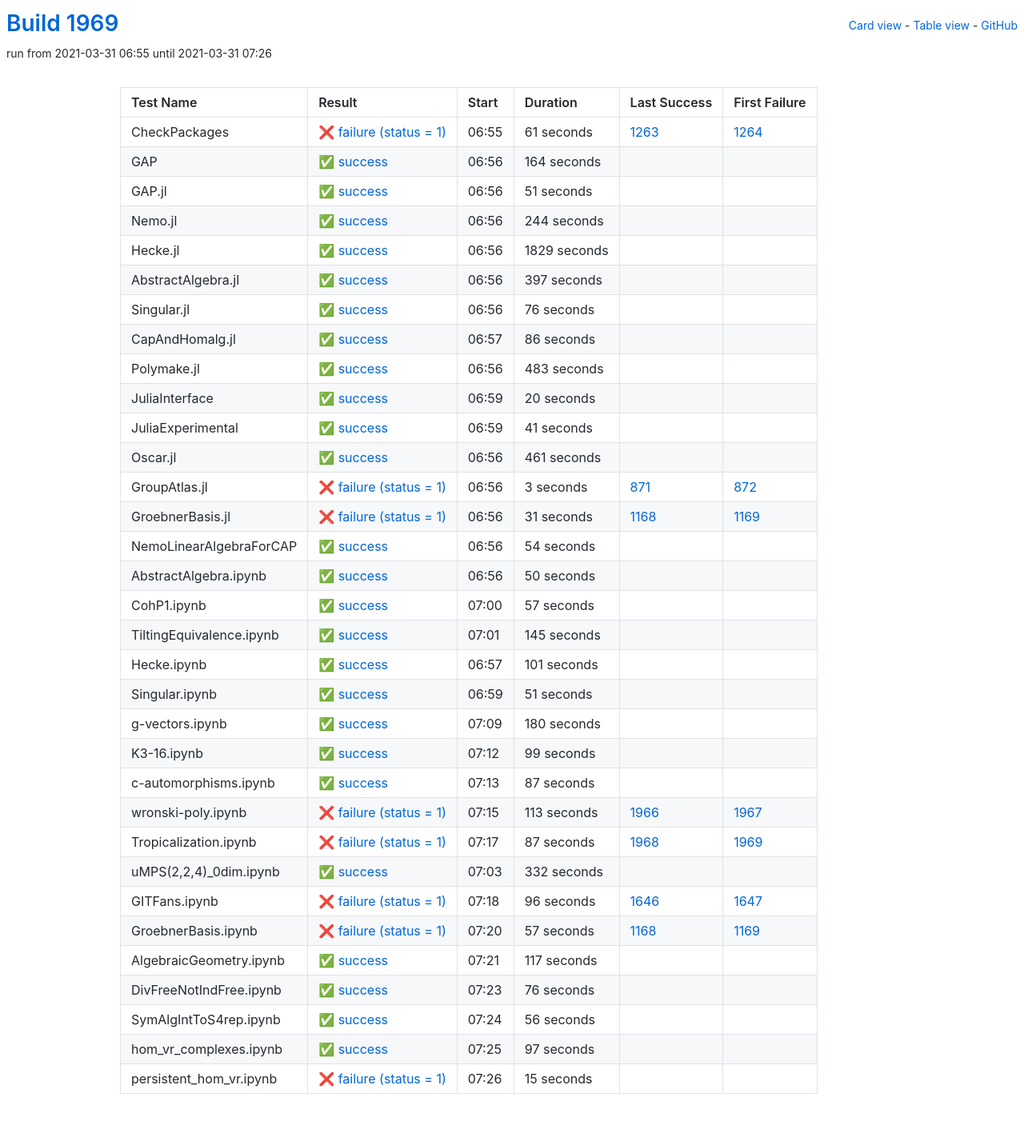
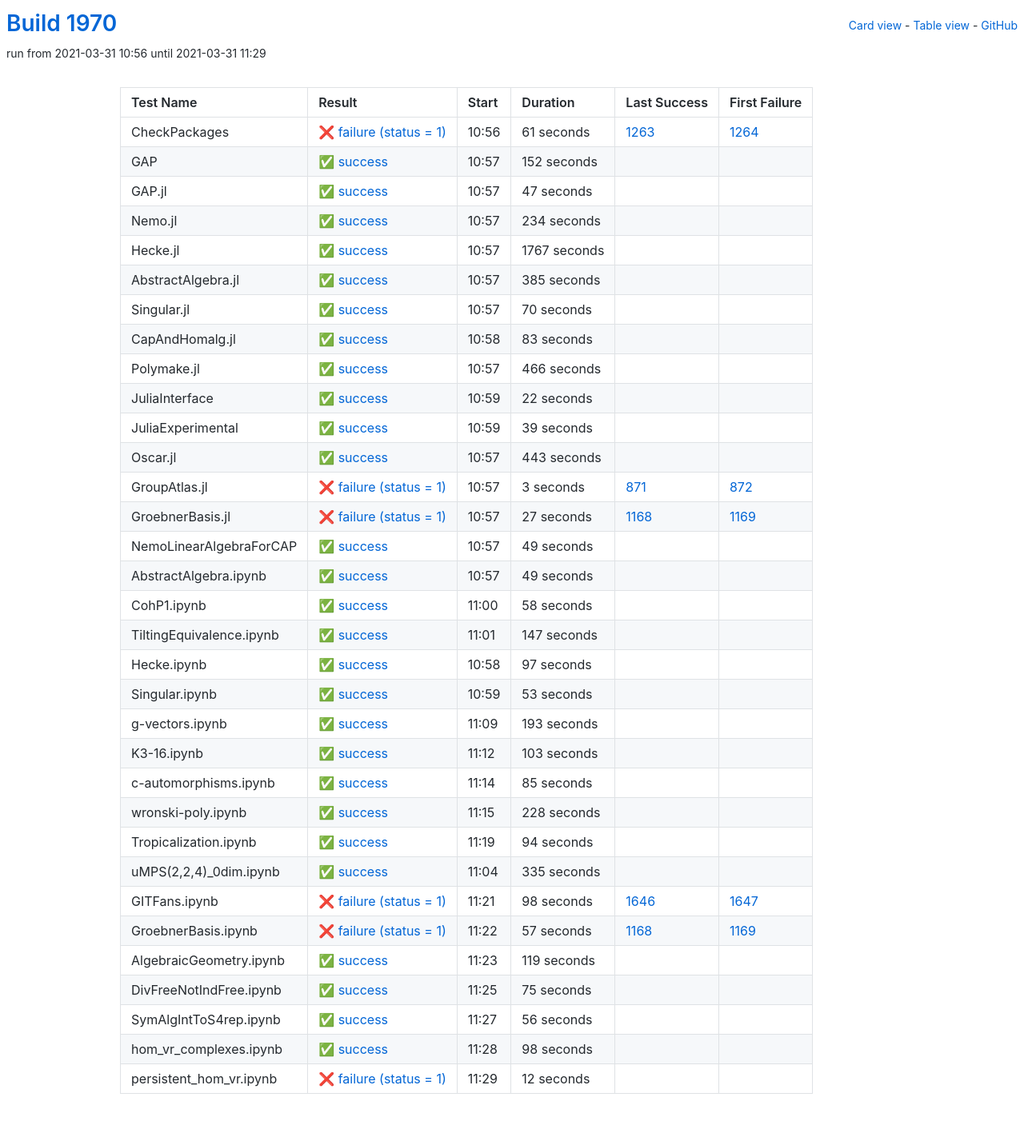
Before and after one commit to oscar-system/oscar-ci-status-stable, a Jekyll site: the page built from table.html, in a window 1280 px wide. Shown: the whole page at 80% size. Built offline with Jekyll 4.4.1, drawn with Linux system fonts in a browser that asks for light colours.

Commit message:
Build #1970

```diff
--- a/_data/ci.yml
+++ b/_data/ci.yml
@@ -1,6 +1,6 @@
 ---
-build: 1969
-build_url: https://oscarci.mathematik.uni-kl.de/job/oscar-stable/1969/
+build: 1970
+build_url: https://oscarci.mathematik.uni-kl.de/job/oscar-stable/1970/
 job: oscar-stable
 organization: oscar-system
 repo: oscar-ci-status-stable
@@ -8,8 +8,8 @@ repourl: https://github.com/oscar-system/oscar-ci-status-stable
 tests:
 - name: CheckPackages
   id: checkpackages
-  log: https://oscarci.mathematik.uni-kl.de/job/oscar-stable/1969/artifact/logs/build-1969/CheckPackages.log
-  start: 2021-03-31 06:55
+  log: https://oscarci.mathematik.uni-kl.de/job/oscar-stable/1970/artifact/logs/build-1970/CheckPackages.log
+  start: 2021-03-31 10:56
   success: false
   exitcode: 1
   status: failure
@@ -20,140 +20,140 @@ tests:
   first_failure_url: https://oscarci.mathematik.uni-kl.de/job/oscar-stable/1264/
 - name: GAP
   id: gap
-  log: https://oscarci.mathematik.uni-kl.de/job/oscar-stable/1969/artifact/logs/build-1969/GAP.log
-  start: 2021-03-31 06:56
+  log: https://oscarci.mathematik.uni-kl.de/job/oscar-stable/1970/artifact/logs/build-1970/GAP.log
+  start: 2021-03-31 10:57
   success: true
   exitcode: 0
   status: success
-  duration: 164
+  duration: 152
   last_success: false
   last_success_url:
   first_failure: false
   first_failure_url:
 - name: GAP.jl
   id: gap-jl
-  log: https://oscarci.mathematik.uni-kl.de/job/oscar-stable/1969/artifact/logs/build-1969/GAP.jl.log
-  start: 2021-03-31 06:56
+  log: https://oscarci.mathematik.uni-kl.de/job/oscar-stable/1970/artifact/logs/build-1970/GAP.jl.log
+  start: 2021-03-31 10:57
   success: true
   exitcode: 0
   status: success
-  duration: 51
+  duration: 47
   last_success: false
   last_success_url:
   first_failure: false
   first_failure_url:
 - name: Nemo.jl
   id: nemo-jl
-  log: https://oscarci.mathematik.uni-kl.de/job/oscar-stable/1969/artifact/logs/build-1969/Nemo.jl.log
-  start: 2021-03-31 06:56
+  log: https://oscarci.mathematik.uni-kl.de/job/oscar-stable/1970/artifact/logs/build-1970/Nemo.jl.log
+  start: 2021-03-31 10:57
   success: true
   exitcode: 0
   status: success
-  duration: 244
+  duration: 234
   last_success: false
   last_success_url:
   first_failure: false
   first_failure_url:
 - name: Hecke.jl
   id: hecke-jl
-  log: https://oscarci.mathematik.uni-kl.de/job/oscar-stable/1969/artifact/logs/build-1969/Hecke.jl.log
-  start: 2021-03-31 06:56
+  log: https://oscarci.mathematik.uni-kl.de/job/oscar-stable/1970/artifact/logs/build-1970/Hecke.jl.log
+  start: 2021-03-31 10:57
   success: true
   exitcode: 0
   status: success
-  duration: 1829
+  duration: 1767
   last_success: false
   last_success_url:
   first_failure: false
   first_failure_url:
 - name: AbstractAlgebra.jl
   id: abstractalgebra-jl
-  log: https://oscarci.mathematik.uni-kl.de/job/oscar-stable/1969/artifact/logs/build-1969/AbstractAlgebra.jl.log
-  start: 2021-03-31 06:56
+  log: https://oscarci.mathematik.uni-kl.de/job/oscar-stable/1970/artifact/logs/build-1970/AbstractAlgebra.jl.log
+  start: 2021-03-31 10:57
   success: true
   exitcode: 0
   status: success
-  duration: 397
+  duration: 385
   last_success: false
   last_success_url:
   first_failure: false
   first_failure_url:
 - name: Singular.jl
   id: singular-jl
-  log: https://oscarci.mathematik.uni-kl.de/job/oscar-stable/1969/artifact/logs/build-1969/Singular.jl.log
-  start: 2021-03-31 06:56
+  log: https://oscarci.mathematik.uni-kl.de/job/oscar-stable/1970/artifact/logs/build-1970/Singular.jl.log
+  start: 2021-03-31 10:57
   success: true
   exitcode: 0
   status: success
-  duration: 76
+  duration: 70
   last_success: false
   last_success_url:
   first_failure: false
   first_failure_url:
 - name: CapAndHomalg.jl
   id: capandhomalg-jl
-  log: https://oscarci.mathematik.uni-kl.de/job/oscar-stable/1969/artifact/logs/build-1969/CapAndHomalg.jl.log
-  start: 2021-03-31 06:57
+  log: https://oscarci.mathematik.uni-kl.de/job/oscar-stable/1970/artifact/logs/build-1970/CapAndHomalg.jl.log
+  start: 2021-03-31 10:58
   success: true
   exitcode: 0
   status: success
-  duration: 86
+  duration: 83
   last_success: false
   last_success_url:
   first_failure: false
   first_failure_url:
 - name: Polymake.jl
   id: polymake-jl
-  log: https://oscarci.mathematik.uni-kl.de/job/oscar-stable/1969/artifact/logs/build-1969/Polymake.jl.log
-  start: 2021-03-31 06:56
+  log: https://oscarci.mathematik.uni-kl.de/job/oscar-stable/1970/artifact/logs/build-1970/Polymake.jl.log
+  start: 2021-03-31 10:57
   success: true
   exitcode: 0
   status: success
-  duration: 483
+  duration: 466
   last_success: false
   last_success_url:
   first_failure: false
   first_failure_url:
 - name: JuliaInterface
   id: juliainterface
-  log: https://oscarci.mathematik.uni-kl.de/job/oscar-stable/1969/artifact/logs/build-1969/JuliaInterface.log
-  start: 2021-03-31 06:59
+  log: https://oscarci.mathematik.uni-kl.de/job/oscar-stable/1970/artifact/logs/build-1970/JuliaInterface.log
+  start: 2021-03-31 10:59
   success: true
   exitcode: 0
   status: success
-  duration: 20
+  duration: 22
   last_success: false
   last_success_url:
   first_failure: false
   first_failure_url:
 - name: JuliaExperimental
   id: juliaexperimental
-  log: https://oscarci.mathematik.uni-kl.de/job/oscar-stable/1969/artifact/logs/build-1969/JuliaExperimental.log
-  start: 2021-03-31 06:59
+  log: https://oscarci.mathematik.uni-kl.de/job/oscar-stable/1970/artifact/logs/build-1970/JuliaExperimental.log
+  start: 2021-03-31 10:59
   success: true
   exitcode: 0
   status: success
-  duration: 41
+  duration: 39
   last_success: false
   last_success_url:
   first_failure: false
   first_failure_url:
 - name: Oscar.jl
   id: oscar-jl
-  log: https://oscarci.mathematik.uni-kl.de/job/oscar-stable/1969/artifact/logs/build-1969/Oscar.jl.log
-  start: 2021-03-31 06:56
+  log: https://oscarci.mathematik.uni-kl.de/job/oscar-stable/1970/artifact/logs/build-1970/Oscar.jl.log
+  start: 2021-03-31 10:57
   success: true
   exitcode: 0
   status: success
-  duration: 461
+  duration: 443
   last_success: false
   last_success_url:
   first_failure: false
   first_failure_url:
 - name: GroupAtlas.jl
   id: groupatlas-jl
-  log: https://oscarci.mathematik.uni-kl.de/job/oscar-stable/1969/artifact/logs/build-1969/GroupAtlas.jl.log
-  start: 2021-03-31 06:56
+  log: https://oscarci.mathematik.uni-kl.de/job/oscar-stable/1970/artifact/logs/build-1970/GroupAtlas.jl.log
+  start: 2021-03-31 10:57
   success: false
   exitcode: 1
   status: failure
@@ -164,176 +164,176 @@ tests:
   first_failure_url: https://oscarci.mathematik.uni-kl.de/job/oscar-stable/872/
 - name: GroebnerBasis.jl
   id: groebnerbasis-jl
-  log: https://oscarci.mathematik.uni-kl.de/job/oscar-stable/1969/artifact/logs/build-1969/GroebnerBasis.jl.log
-  start: 2021-03-31 06:56
+  log: https://oscarci.mathematik.uni-kl.de/job/oscar-stable/1970/artifact/logs/build-1970/GroebnerBasis.jl.log
+  start: 2021-03-31 10:57
   success: false
   exitcode: 1
   status: failure
-  duration: 31
+  duration: 27
   last_success: 1168
   last_success_url: https://oscarci.mathematik.uni-kl.de/job/oscar-stable/1168/
   first_failure: 1169
   first_failure_url: https://oscarci.mathematik.uni-kl.de/job/oscar-stable/1169/
 - name: NemoLinearAlgebraForCAP
   id: nemolinearalgebraforcap
-  log: https://oscarci.mathematik.uni-kl.de/job/oscar-stable/1969/artifact/logs/build-1969/NemoLinearAlgebraForCAP.log
-  start: 2021-03-31 06:56
+  log: https://oscarci.mathematik.uni-kl.de/job/oscar-stable/1970/artifact/logs/build-1970/NemoLinearAlgebraForCAP.log
+  start: 2021-03-31 10:57
   success: true
   exitcode: 0
   status: success
-  duration: 54
+  duration: 49
   last_success: false
   last_success_url:
   first_failure: false
   first_failure_url:
 - name: AbstractAlgebra.ipynb
   id: abstractalgebra-ipynb
-  log: https://oscarci.mathematik.uni-kl.de/job/oscar-stable/1969/artifact/logs/build-1969/AbstractAlgebra.ipynb.log
-  start: 2021-03-31 06:56
+  log: https://oscarci.mathematik.uni-kl.de/job/oscar-stable/1970/artifact/logs/build-1970/AbstractAlgebra.ipynb.log
+  start: 2021-03-31 10:57
   success: true
   exitcode: 0
   status: success
-  duration: 50
+  duration: 49
   last_success: false
   last_success_url:
   first_failure: false
   first_failure_url:
 - name: CohP1.ipynb
   id: cohp1-ipynb
-  log: https://oscarci.mathematik.uni-kl.de/job/oscar-stable/1969/artifact/logs/build-1969/CohP1.ipynb.log
-  start: 2021-03-31 07:00
+  log: https://oscarci.mathematik.uni-kl.de/job/oscar-stable/1970/artifact/logs/build-1970/CohP1.ipynb.log
+  start: 2021-03-31 11:00
   success: true
   exitcode: 0
   status: success
-  duration: 57
+  duration: 58
   last_success: false
   last_success_url:
   first_failure: false
   first_failure_url:
 - name: TiltingEquivalence.ipynb
   id: tiltingequivalence-ipynb
-  log: https://oscarci.mathematik.uni-kl.de/job/oscar-stable/1969/artifact/logs/build-1969/TiltingEquivalence.ipynb.log
-  start: 2021-03-31 07:01
+  log: https://oscarci.mathematik.uni-kl.de/job/oscar-stable/1970/artifact/logs/build-1970/TiltingEquivalence.ipynb.log
+  start: 2021-03-31 11:01
   success: true
   exitcode: 0
   status: success
-  duration: 145
+  duration: 147
   last_success: false
   last_success_url:
   first_failure: false
   first_failure_url:
 - name: Hecke.ipynb
   id: hecke-ipynb
-  log: https://oscarci.mathematik.uni-kl.de/job/oscar-stable/1969/artifact/logs/build-1969/Hecke.ipynb.log
-  start: 2021-03-31 06:57
+  log: https://oscarci.mathematik.uni-kl.de/job/oscar-stable/1970/artifact/logs/build-1970/Hecke.ipynb.log
+  start: 2021-03-31 10:58
   success: true
   exitcode: 0
   status: success
-  duration: 101
+  duration: 97
   last_success: false
   last_success_url:
   first_failure: false
   first_failure_url:
 - name: Singular.ipynb
   id: singular-ipynb
-  log: https://oscarci.mathematik.uni-kl.de/job/oscar-stable/1969/artifact/logs/build-1969/Singular.ipynb.log
-  start: 2021-03-31 06:59
+  log: https://oscarci.mathematik.uni-kl.de/job/oscar-stable/1970/artifact/logs/build-1970/Singular.ipynb.log
+  start: 2021-03-31 10:59
   success: true
   exitcode: 0
   status: success
-  duration: 51
+  duration: 53
   last_success: false
   last_success_url:
   first_failure: false
   first_failure_url:
 - name: g-vectors.ipynb
   id: g-vectors-ipynb
-  log: https://oscarci.mathematik.uni-kl.de/job/oscar-stable/1969/artifact/logs/build-1969/g-vectors.ipynb.log
-  start: 2021-03-31 07:09
+  log: https://oscarci.mathematik.uni-kl.de/job/oscar-stable/1970/artifact/logs/build-1970/g-vectors.ipynb.log
+  start: 2021-03-31 11:09
   success: true
   exitcode: 0
   status: success
-  duration: 180
+  duration: 193
   last_success: false
   last_success_url:
   first_failure: false
   first_failure_url:
 - name: K3-16.ipynb
   id: k3-16-ipynb
-  log: https://oscarci.mathematik.uni-kl.de/job/oscar-stable/1969/artifact/logs/build-1969/K3-16.ipynb.log
-  start: 2021-03-31 07:12
+  log: https://oscarci.mathematik.uni-kl.de/job/oscar-stable/1970/artifact/logs/build-1970/K3-16.ipynb.log
+  start: 2021-03-31 11:12
   success: true
   exitcode: 0
   status: success
-  duration: 99
+  duration: 103
   last_success: false
   last_success_url:
   first_failure: false
   first_failure_url:
 - name: c-automorphisms.ipynb
   id: c-automorphisms-ipynb
-  log: https://oscarci.mathematik.uni-kl.de/job/oscar-stable/1969/artifact/logs/build-1969/c-automorphisms.ipynb.log
-  start: 2021-03-31 07:13
+  log: https://oscarci.mathematik.uni-kl.de/job/oscar-stable/1970/artifact/logs/build-1970/c-automorphisms.ipynb.log
+  start: 2021-03-31 11:14
   success: true
   exitcode: 0
   status: success
-  duration: 87
+  duration: 85
   last_success: false
   last_success_url:
   first_failure: false
   first_failure_url:
 - name: wronski-poly.ipynb
   id: wronski-poly-ipynb
-  log: https://oscarci.mathematik.uni-kl.de/job/oscar-stable/1969/artifact/logs/build-1969/wronski-poly.ipynb.log
-  start: 2021-03-31 07:15
-  success: false
-  exitcode: 1
-  status: failure
-  duration: 113
-  last_success: 1966
-  last_success_url: https://oscarci.mathematik.uni-kl.de/job/oscar-stable/1966/
-  first_failure: 1967
-  first_failure_url: https://oscarci.mathematik.uni-kl.de/job/oscar-stable/1967/
-- name: Tropicalization.ipynb
-  id: tropicalization-ipynb
-  log: https://oscarci.mathematik.uni-kl.de/job/oscar-stable/1969/artifact/logs/build-1969/Tropicalization.ipynb.log
-  start: 2021-03-31 07:17
-  success: false
-  exitcode: 1
-  status: failure
-  duration: 87
-  last_success: 1968
-  last_success_url: https://oscarci.mathematik.uni-kl.de/job/oscar-stable/1968/
-  first_failure: 1969
-  first_failure_url: https://oscarci.mathematik.uni-kl.de/job/oscar-stable/1969/
-- name: uMPS(2,2,4)_0dim.ipynb
-  id: umps-2-2-4-0dim-ipynb
-  log: https://oscarci.mathematik.uni-kl.de/job/oscar-stable/1969/artifact/logs/build-1969/uMPS-2-2-4-_0dim.ipynb.log
-  start: 2021-03-31 07:03
+  log: https://oscarci.mathematik.uni-kl.de/job/oscar-stable/1970/artifact/logs/build-1970/wronski-poly.ipynb.log
+  start: 2021-03-31 11:15
   success: true
   exitcode: 0
   status: success
-  duration: 332
+  duration: 228
+  last_success: false
+  last_success_url:
+  first_failure: false
+  first_failure_url:
+- name: Tropicalization.ipynb
+  id: tropicalization-ipynb
+  log: https://oscarci.mathematik.uni-kl.de/job/oscar-stable/1970/artifact/logs/build-1970/Tropicalization.ipynb.log
+  start: 2021-03-31 11:19
+  success: true
+  exitcode: 0
+  status: success
+  duration: 94
+  last_success: false
+  last_success_url:
+  first_failure: false
+  first_failure_url:
+- name: uMPS(2,2,4)_0dim.ipynb
+  id: umps-2-2-4-0dim-ipynb
+  log: https://oscarci.mathematik.uni-kl.de/job/oscar-stable/1970/artifact/logs/build-1970/uMPS-2-2-4-_0dim.ipynb.log
+  start: 2021-03-31 11:04
+  success: true
+  exitcode: 0
+  status: success
+  duration: 335
   last_success: false
   last_success_url:
   first_failure: false
   first_failure_url:
 - name: GITFans.ipynb
   id: gitfans-ipynb
-  log: https://oscarci.mathematik.uni-kl.de/job/oscar-stable/1969/artifact/logs/build-1969/GITFans.ipynb.log
-  start: 2021-03-31 07:18
+  log: https://oscarci.mathematik.uni-kl.de/job/oscar-stable/1970/artifact/logs/build-1970/GITFans.ipynb.log
+  start: 2021-03-31 11:21
   success: false
   exitcode: 1
   status: failure
-  duration: 96
+  duration: 98
   last_success: 1646
   last_success_url: https://oscarci.mathematik.uni-kl.de/job/oscar-stable/1646/
   first_failure: 1647
   first_failure_url: https://oscarci.mathematik.uni-kl.de/job/oscar-stable/1647/
 - name: GroebnerBasis.ipynb
   id: groebnerbasis-ipynb
-  log: https://oscarci.mathematik.uni-kl.de/job/oscar-stable/1969/artifact/logs/build-1969/GroebnerBasis.ipynb.log
-  start: 2021-03-31 07:20
+  log: https://oscarci.mathematik.uni-kl.de/job/oscar-stable/1970/artifact/logs/build-1970/GroebnerBasis.ipynb.log
+  start: 2021-03-31 11:22
   success: false
   exitcode: 1
   status: failure
@@ -344,32 +344,32 @@ tests:
   first_failure_url: https://oscarci.mathematik.uni-kl.de/job/oscar-stable/1169/
 - name: AlgebraicGeometry.ipynb
   id: algebraicgeometry-ipynb
-  log: https://oscarci.mathematik.uni-kl.de/job/oscar-stable/1969/artifact/logs/build-1969/AlgebraicGeometry.ipynb.log
-  start: 2021-03-31 07:21
+  log: https://oscarci.mathematik.uni-kl.de/job/oscar-stable/1970/artifact/logs/build-1970/AlgebraicGeometry.ipynb.log
+  start: 2021-03-31 11:23
   success: true
   exitcode: 0
   status: success
-  duration: 117
+  duration: 119
   last_success: false
   last_success_url:
   first_failure: false
   first_failure_url:
 - name: DivFreeNotIndFree.ipynb
   id: divfreenotindfree-ipynb
-  log: https://oscarci.mathematik.uni-kl.de/job/oscar-stable/1969/artifact/logs/build-1969/DivFreeNotIndFree.ipynb.log
-  start: 2021-03-31 07:23
+  log: https://oscarci.mathematik.uni-kl.de/job/oscar-stable/1970/artifact/logs/build-1970/DivFreeNotIndFree.ipynb.log
+  start: 2021-03-31 11:25
   success: true
   exitcode: 0
   status: success
-  duration: 76
+  duration: 75
   last_success: false
   last_success_url:
   first_failure: false
   first_failure_url:
 - name: SymAlgIntToS4rep.ipynb
   id: symalginttos4rep-ipynb
-  log: https://oscarci.mathematik.uni-kl.de/job/oscar-stable/1969/artifact/logs/build-1969/SymAlgIntToS4rep.ipynb.log
-  start: 2021-03-31 07:24
+  log: https://oscarci.mathematik.uni-kl.de/job/oscar-stable/1970/artifact/logs/build-1970/SymAlgIntToS4rep.ipynb.log
+  start: 2021-03-31 11:27
   success: true
   exitcode: 0
   status: success
@@ -380,24 +380,24 @@ tests:
   first_failure_url:
 - name: hom_vr_complexes.ipynb
   id: hom-vr-complexes-ipynb
-  log: https://oscarci.mathematik.uni-kl.de/job/oscar-stable/1969/artifact/logs/build-1969/hom_vr_complexes.ipynb.log
-  start: 2021-03-31 07:25
+  log: https://oscarci.mathematik.uni-kl.de/job/oscar-stable/1970/artifact/logs/build-1970/hom_vr_complexes.ipynb.log
+  start: 2021-03-31 11:28
   success: true
   exitcode: 0
   status: success
-  duration: 97
+  duration: 98
   last_success: false
   last_success_url:
   first_failure: false
   first_failure_url:
 - name: persistent_hom_vr.ipynb
   id: persistent-hom-vr-ipynb
-  log: https://oscarci.mathematik.uni-kl.de/job/oscar-stable/1969/artifact/logs/build-1969/persistent_hom_vr.ipynb.log
-  start: 2021-03-31 07:26
+  log: https://oscarci.mathematik.uni-kl.de/job/oscar-stable/1970/artifact/logs/build-1970/persistent_hom_vr.ipynb.log
+  start: 2021-03-31 11:29
   success: false
   exitcode: 1
   status: failure
-  duration: 15
+  duration: 12
   last_success: false
   last_success_url:
   first_failure: false
```
Also changed, not shown: README.md.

▶ _Exercise aim_:
Copy out, from the data above, each line where the string "tests" is present.

▶ _Solved exercise_:
 tests:
@@ -20,140 +20,140 @@ tests:
@@ -164,176 +164,176 @@ tests:
@@ -344,32 +344,32 @@ tests:
@@ -380,24 +380,24 @@ tests:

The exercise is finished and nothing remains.